Iodine is important for your overall health. A lot of you probably only think of it in terms of disinfecting cuts and scrapes, but iodine is critical for your body’s growth, metabolism, and overall development. What exactly does this prevent? Thyroid cancer, headaches, goiters, and menstrual problems can all be caused by a lack of iodine, and the trouble compounds in children and pregnant women as iodine deficiency leads to developmental problems such as much lower intelligence than average.
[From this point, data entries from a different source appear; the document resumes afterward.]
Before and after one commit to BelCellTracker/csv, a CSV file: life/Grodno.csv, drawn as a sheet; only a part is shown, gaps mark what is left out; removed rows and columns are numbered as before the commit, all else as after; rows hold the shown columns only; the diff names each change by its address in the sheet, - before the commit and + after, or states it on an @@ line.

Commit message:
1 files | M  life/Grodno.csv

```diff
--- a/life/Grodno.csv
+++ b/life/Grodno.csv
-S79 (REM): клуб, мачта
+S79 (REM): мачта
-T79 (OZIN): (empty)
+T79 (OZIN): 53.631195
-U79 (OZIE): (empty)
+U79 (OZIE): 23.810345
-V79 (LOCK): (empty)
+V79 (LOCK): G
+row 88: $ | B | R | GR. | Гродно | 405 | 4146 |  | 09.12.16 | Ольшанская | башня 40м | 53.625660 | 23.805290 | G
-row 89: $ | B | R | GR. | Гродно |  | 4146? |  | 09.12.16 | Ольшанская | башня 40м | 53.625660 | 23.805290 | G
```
Well then, where does iodine typically come from? Commonly, you’d expect to find iodine in fish, though milk and especially mozzarella cheese are other good options. As a vegetarian, it’ll be through milk and cheese where you’ll most likely turn, but for a vegan things become even more complicated still.
Lucky for you, there are still plenty of sources within your diet to get all the nutrients you need, including iodine. Foods rich in the vitamin include Swiss chard, asparagus, kale, spinach, turnips, kelp, mustard greens, summer squash, and agar. To a lesser extent, you can also try walnuts, lima beans, almonds, brown rye, and wheat.
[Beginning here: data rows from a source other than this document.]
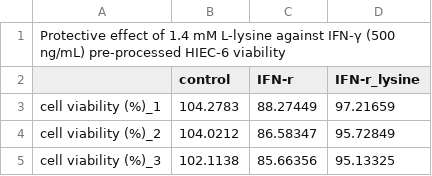
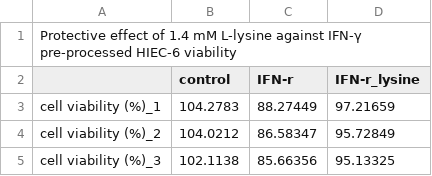
Before and after one commit to JiangCH-doctor/IMO-2025-0032, a CSV file: Figure4/Protective effect of L-lysine against IFN-γ pre-processed HIEC-6 viability.csv, drawn as a sheet.

Commit message:
Update Protective effect of L-lysine against IFN-γ pre-processed HIEC-6 viability.csv

```diff
--- a/Figure4/Protective effect of L-lysine against IFN-γ pre-processed HIEC-6 viability.csv
+++ b/Figure4/Protective effect of L-lysine against IFN-γ pre-processed HIEC-6 viability.csv
@@ -1,2 +1,2 @@
-Protective effect of 1.4 mM L-lysine against IFN-γ (500 ng/mL) pre-processed HIEC-6 viability,,,
+Protective effect of 1.4 mM L-lysine against IFN-γ pre-processed HIEC-6 viability,,,
 ,control,IFN-r,IFN-r_lysine
```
Oh course, just eating these foods may not be enough to fully help with a deficiency, specifically if you’re also suffering from a deficiency of other vitamins such as vitamins A and D or zinc. The reason is that your body won’t be able to properly absorb iodine if you’re suffering from a deficiency in those other nutrients, but that just indicates a much larger problem of needing to balance your diet better.
Commonly, foods that claim to be extremely healthy for you tend to be overly processed, thus either reducing the effectiveness of the nutrients or eliminating them altogether. Alternatively, vitamin supplements can also be hazardous as too much iodine becomes toxic. Yes, it’s certainly a never-ending struggle, but no diet is ever exempt from some thought regarding what you’re eating.
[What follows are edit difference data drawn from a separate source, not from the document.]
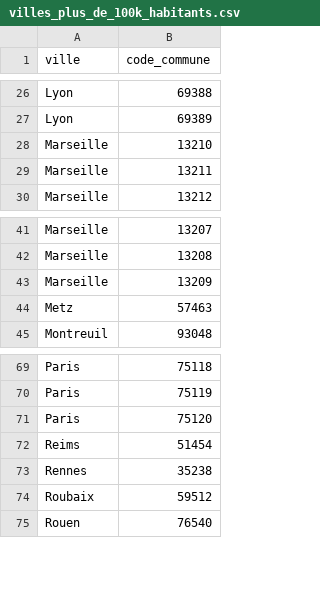
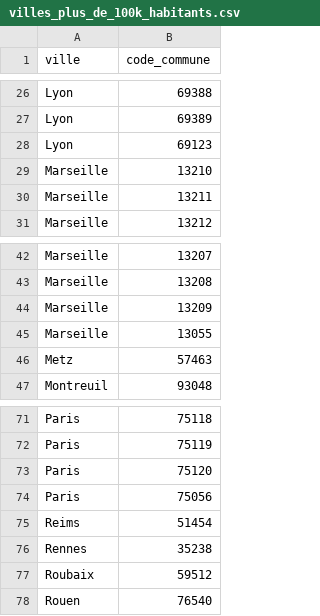
Before and after one commit to jbuiquan/13_potentiel_solaire, a CSV file: algorithme/database/villes_prioritaires/villes_plus_de_100k_habitants.csv, drawn as a sheet; only a part is shown, gaps mark what is left out; the diff names each change by its address in the sheet, - before the commit and + after, or states it on an @@ line.

Commit message:
high priority schools: also add code for all city for Paris / Lyon / Marseille

```diff
--- a/algorithme/database/villes_prioritaires/villes_plus_de_100k_habitants.csv
+++ b/algorithme/database/villes_prioritaires/villes_plus_de_100k_habitants.csv
+row 28: Lyon | 69123
+row 45: Marseille | 13055
+row 74: Paris | 75056
```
Basically, if you want to really benefit from your new healthy lifestyle, you’re going to need to put forth some work and some effort. It just goes hand-in-hand with the desire to better yourself, but it’s mostly all pre-planning as once you have your diet worked out, it’s simply a matter of maintaining. Be careful and smart about what you’re eating and you should be getting plenty of iodine in your diet!